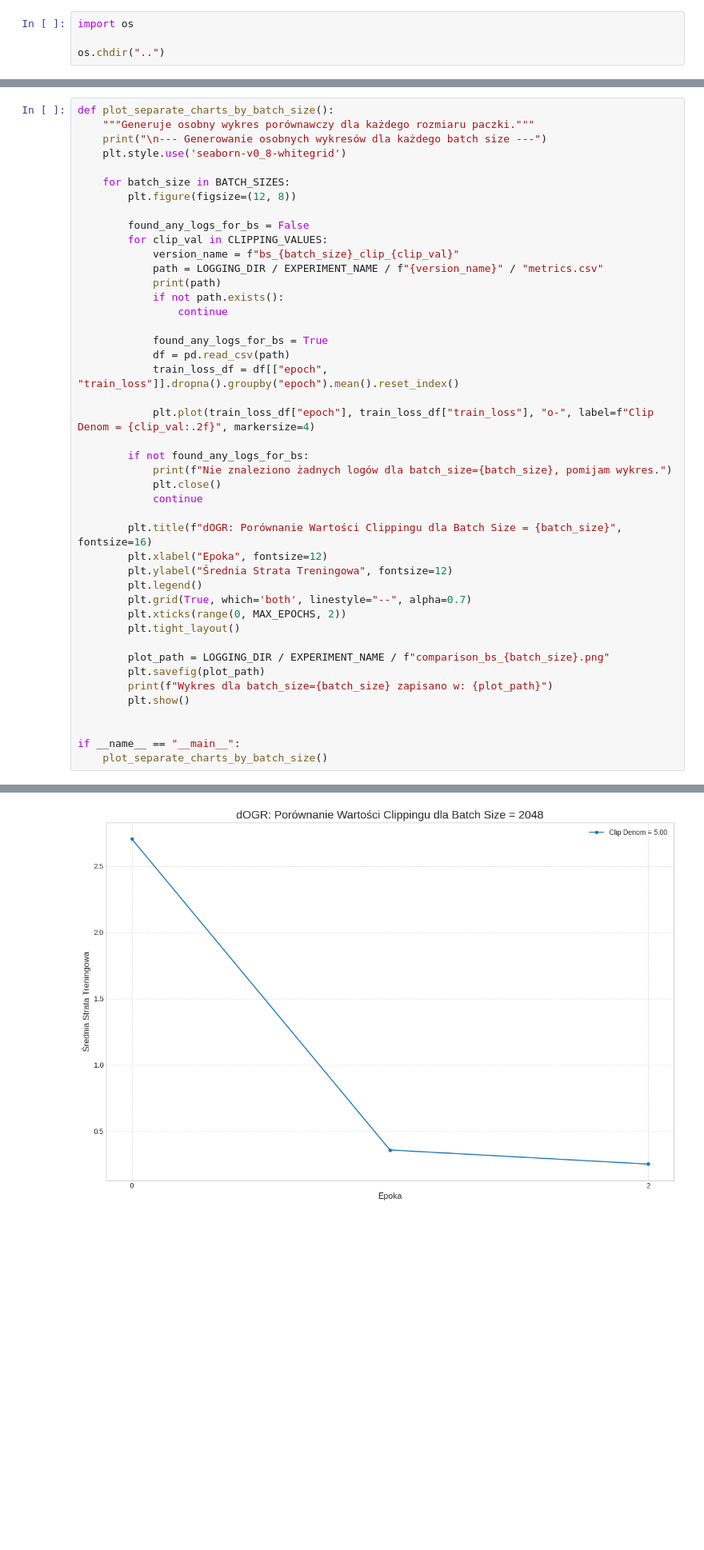
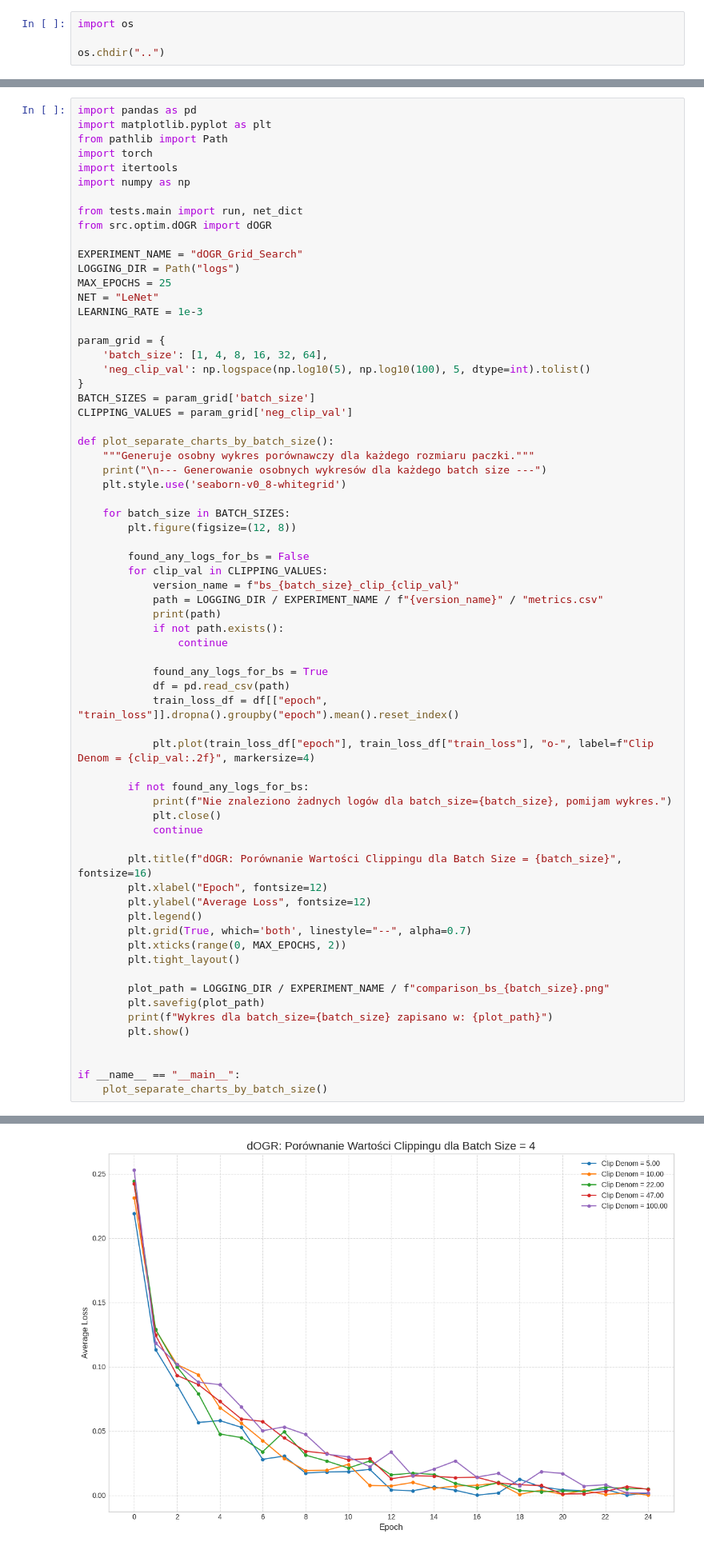
Before and after one commit to ReadHegel/pytorch-ogr, a Jupyter notebook: notebooks/dOGR_clip_politics_loop_train.ipynb, the cells around one changed output, grey strips where cells are left out. Shown at 80% size. Drawn from its saved outputs; the diff is of its cells as text; blank space fills up the shorter version.

```diff
--- a/notebooks/dOGR_clip_politics_loop_train.ipynb
+++ b/notebooks/dOGR_clip_politics_loop_train.ipynb
@@ -266,4 +272,27 @@ HPU available: False, using: 0 HPUs
 # %%
+import pandas as pd
+import matplotlib.pyplot as plt
+from pathlib import Path
+import torch
+import itertools
+import numpy as np
+
+from tests.main import run, net_dict
+from src.optim.dOGR import dOGR
+
+EXPERIMENT_NAME = "dOGR_Grid_Search"
+LOGGING_DIR = Path("logs")
+MAX_EPOCHS = 25
+NET = "LeNet"
+LEARNING_RATE = 1e-3
+
+param_grid = {
+    'batch_size': [1, 4, 8, 16, 32, 64],
+    'neg_clip_val': np.logspace(np.log10(5), np.log10(100), 5, dtype=int).tolist()
+}
+BATCH_SIZES = param_grid['batch_size']
+CLIPPING_VALUES = param_grid['neg_clip_val']
+
 def plot_separate_charts_by_batch_size():
     """Generuje osobny wykres porównawczy dla każdego rozmiaru paczki."""
     print("\n--- Generowanie osobnych wykresów dla każdego batch size ---")
@@ -292,8 +321,8 @@ def plot_separate_charts_by_batch_size():
             continue
 
         plt.title(f"dOGR: Porównanie Wartości Clippingu dla Batch Size = {batch_size}", fontsize=16)
-        plt.xlabel("Epoka", fontsize=12)
-        plt.ylabel("Średnia Strata Treningowa", fontsize=12)
+        plt.xlabel("Epoch", fontsize=12)
+        plt.ylabel("Average Loss", fontsize=12)
         plt.legend()
         plt.grid(True, which='both', linestyle="--", alpha=0.7)
         plt.xticks(range(0, MAX_EPOCHS, 2))
@@ -317 +354 @@ Wykres dla batch_size=2048 zapisano w: logs/dOGR_Grid_Search/comparison_bs_2048.
-[figure, old version]
+[figure, new version]
```
Also changed, not shown: parts of 2 cells of this notebook.
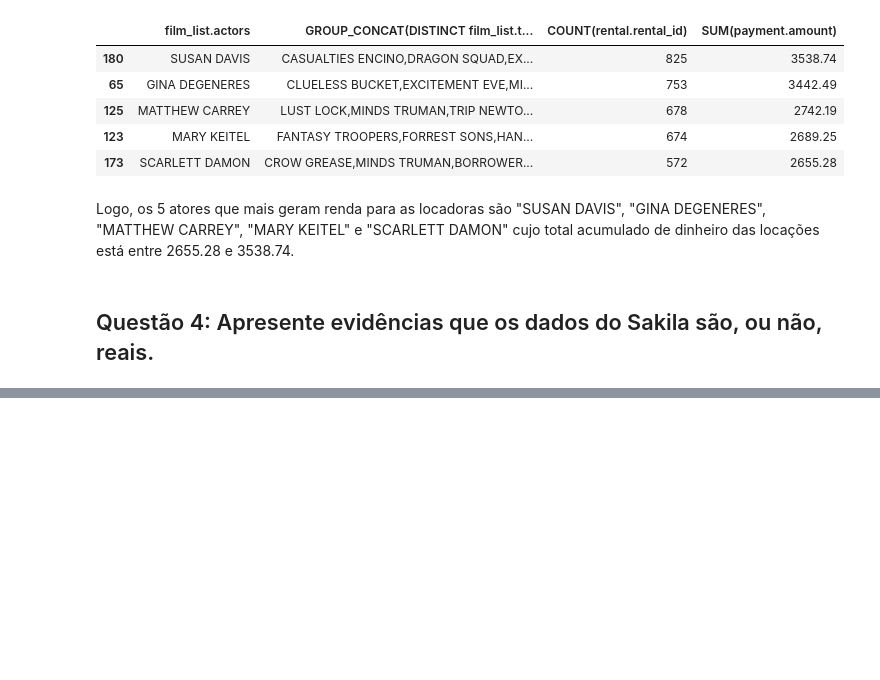
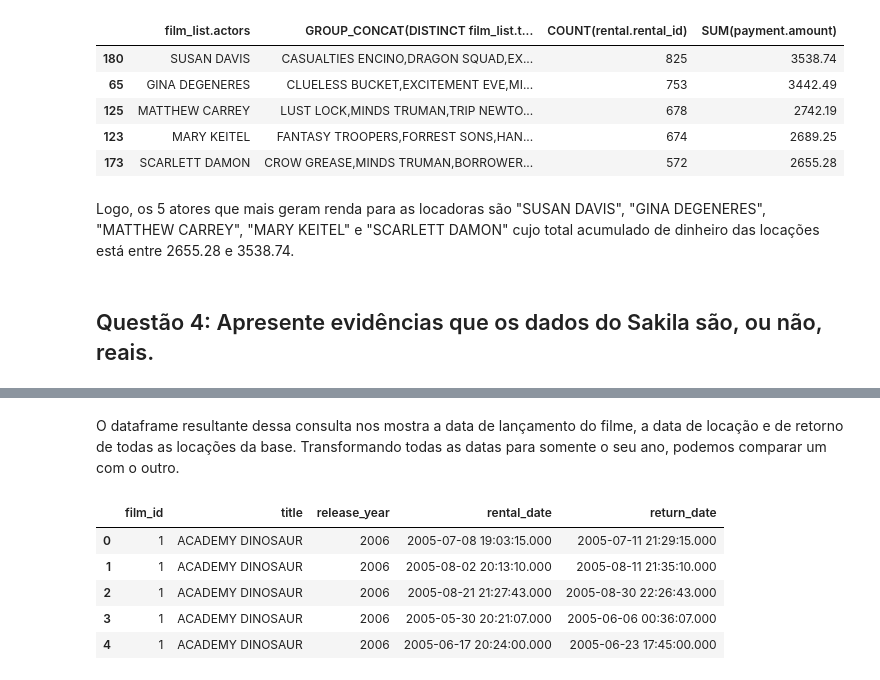
Before and after one commit to iblucher/MAC0459, a Jupyter notebook: Sakila.ipynb, the cells around one changed output, grey strips where cells are left out. Drawn from its saved outputs; the diff is of its cells as text; code cells hidden in the pictures; blank space fills up the shorter version.

```diff
--- a/Sakila.ipynb
+++ b/Sakila.ipynb
@@ -211,0 +228,12 @@ Logo, os 5 atores que mais geram renda para as locadoras são "SUSAN DAVIS", "GI
+# %% [markdown]
+O dataframe resultante dessa consulta nos mostra a data de lançamento do filme, a data de locação e de retorno de todas as locações da base. Transformando todas as datas para somente o seu ano, podemos comparar um com o outro.
+# %%
+q4 = pd.read_csv('q4.csv')
+q4.head()
+# %% [output]
+|  | film_id | title | release_year | rental_date | return_date |
+| 0 | 1 | ACADEMY DINOSAUR | 2006 | 2005-07-08 19:03:15.000 | 2005-07-11 21:29:15.000 |
+| 1 | 1 | ACADEMY DINOSAUR | 2006 | 2005-08-02 20:13:10.000 | 2005-08-11 21:35:10.000 |
+| 2 | 1 | ACADEMY DINOSAUR | 2006 | 2005-08-21 21:27:43.000 | 2005-08-30 22:26:43.000 |
+| 3 | 1 | ACADEMY DINOSAUR | 2006 | 2005-05-30 20:21:07.000 | 2005-06-06 00:36:07.000 |
+| 4 | 1 | ACADEMY DINOSAUR | 2006 | 2005-06-17 20:24:00.000 | 2005-06-23 17:45:00.000 |
```
Also changed, not shown: parts of 13 cells of this notebook.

- _Activity_:
Your job is to repeat the data exactly, leaving each picture out.

- _Reply_:
Before and after one commit to ReadHegel/pytorch-ogr, a Jupyter notebook: notebooks/dOGR_clip_politics_loop_train.ipynb, the cells around one changed output, grey strips where cells are left out. Shown at 80% size. Drawn from its saved outputs; the diff is of its cells as text; blank space fills up the shorter version.

```diff
--- a/notebooks/dOGR_clip_politics_loop_train.ipynb
+++ b/notebooks/dOGR_clip_politics_loop_train.ipynb
@@ -266,4 +272,27 @@ HPU available: False, using: 0 HPUs
 # %%
+import pandas as pd
+import matplotlib.pyplot as plt
+from pathlib import Path
+import torch
+import itertools
+import numpy as np
+
+from tests.main import run, net_dict
+from src.optim.dOGR import dOGR
+
+EXPERIMENT_NAME = "dOGR_Grid_Search"
+LOGGING_DIR = Path("logs")
+MAX_EPOCHS = 25
+NET = "LeNet"
+LEARNING_RATE = 1e-3
+
+param_grid = {
+    'batch_size': [1, 4, 8, 16, 32, 64],
+    'neg_clip_val': np.logspace(np.log10(5), np.log10(100), 5, dtype=int).tolist()
+}
+BATCH_SIZES = param_grid['batch_size']
+CLIPPING_VALUES = param_grid['neg_clip_val']
+
 def plot_separate_charts_by_batch_size():
     """Generuje osobny wykres porównawczy dla każdego rozmiaru paczki."""
     print("\n--- Generowanie osobnych wykresów dla każdego batch size ---")
@@ -292,8 +321,8 @@ def plot_separate_charts_by_batch_size():
             continue
 
         plt.title(f"dOGR: Porównanie Wartości Clippingu dla Batch Size = {batch_size}", fontsize=16)
-        plt.xlabel("Epoka", fontsize=12)
-        plt.ylabel("Średnia Strata Treningowa", fontsize=12)
+        plt.xlabel("Epoch", fontsize=12)
+        plt.ylabel("Average Loss", fontsize=12)
         plt.legend()
         plt.grid(True, which='both', linestyle="--", alpha=0.7)
         plt.xticks(range(0, MAX_EPOCHS, 2))
@@ -317 +354 @@ Wykres dla batch_size=2048 zapisano w: logs/dOGR_Grid_Search/comparison_bs_2048.
-[figure, old version]
+[figure, new version]
```
Also changed, not shown: parts of 2 cells of this notebook.
Before and after one commit to iblucher/MAC0459, a Jupyter notebook: Sakila.ipynb, the cells around one changed output, grey strips where cells are left out. Drawn from its saved outputs; the diff is of its cells as text; code cells hidden in the pictures; blank space fills up the shorter version.

```diff
--- a/Sakila.ipynb
+++ b/Sakila.ipynb
@@ -211,0 +228,12 @@ Logo, os 5 atores que mais geram renda para as locadoras são "SUSAN DAVIS", "GI
+# %% [markdown]
+O dataframe resultante dessa consulta nos mostra a data de lançamento do filme, a data de locação e de retorno de todas as locações da base. Transformando todas as datas para somente o seu ano, podemos comparar um com o outro.
+# %%
+q4 = pd.read_csv('q4.csv')
+q4.head()
+# %% [output]
+|  | film_id | title | release_year | rental_date | return_date |
+| 0 | 1 | ACADEMY DINOSAUR | 2006 | 2005-07-08 19:03:15.000 | 2005-07-11 21:29:15.000 |
+| 1 | 1 | ACADEMY DINOSAUR | 2006 | 2005-08-02 20:13:10.000 | 2005-08-11 21:35:10.000 |
+| 2 | 1 | ACADEMY DINOSAUR | 2006 | 2005-08-21 21:27:43.000 | 2005-08-30 22:26:43.000 |
+| 3 | 1 | ACADEMY DINOSAUR | 2006 | 2005-05-30 20:21:07.000 | 2005-06-06 00:36:07.000 |
+| 4 | 1 | ACADEMY DINOSAUR | 2006 | 2005-06-17 20:24:00.000 | 2005-06-23 17:45:00.000 |
```
Also changed, not shown: parts of 13 cells of this notebook.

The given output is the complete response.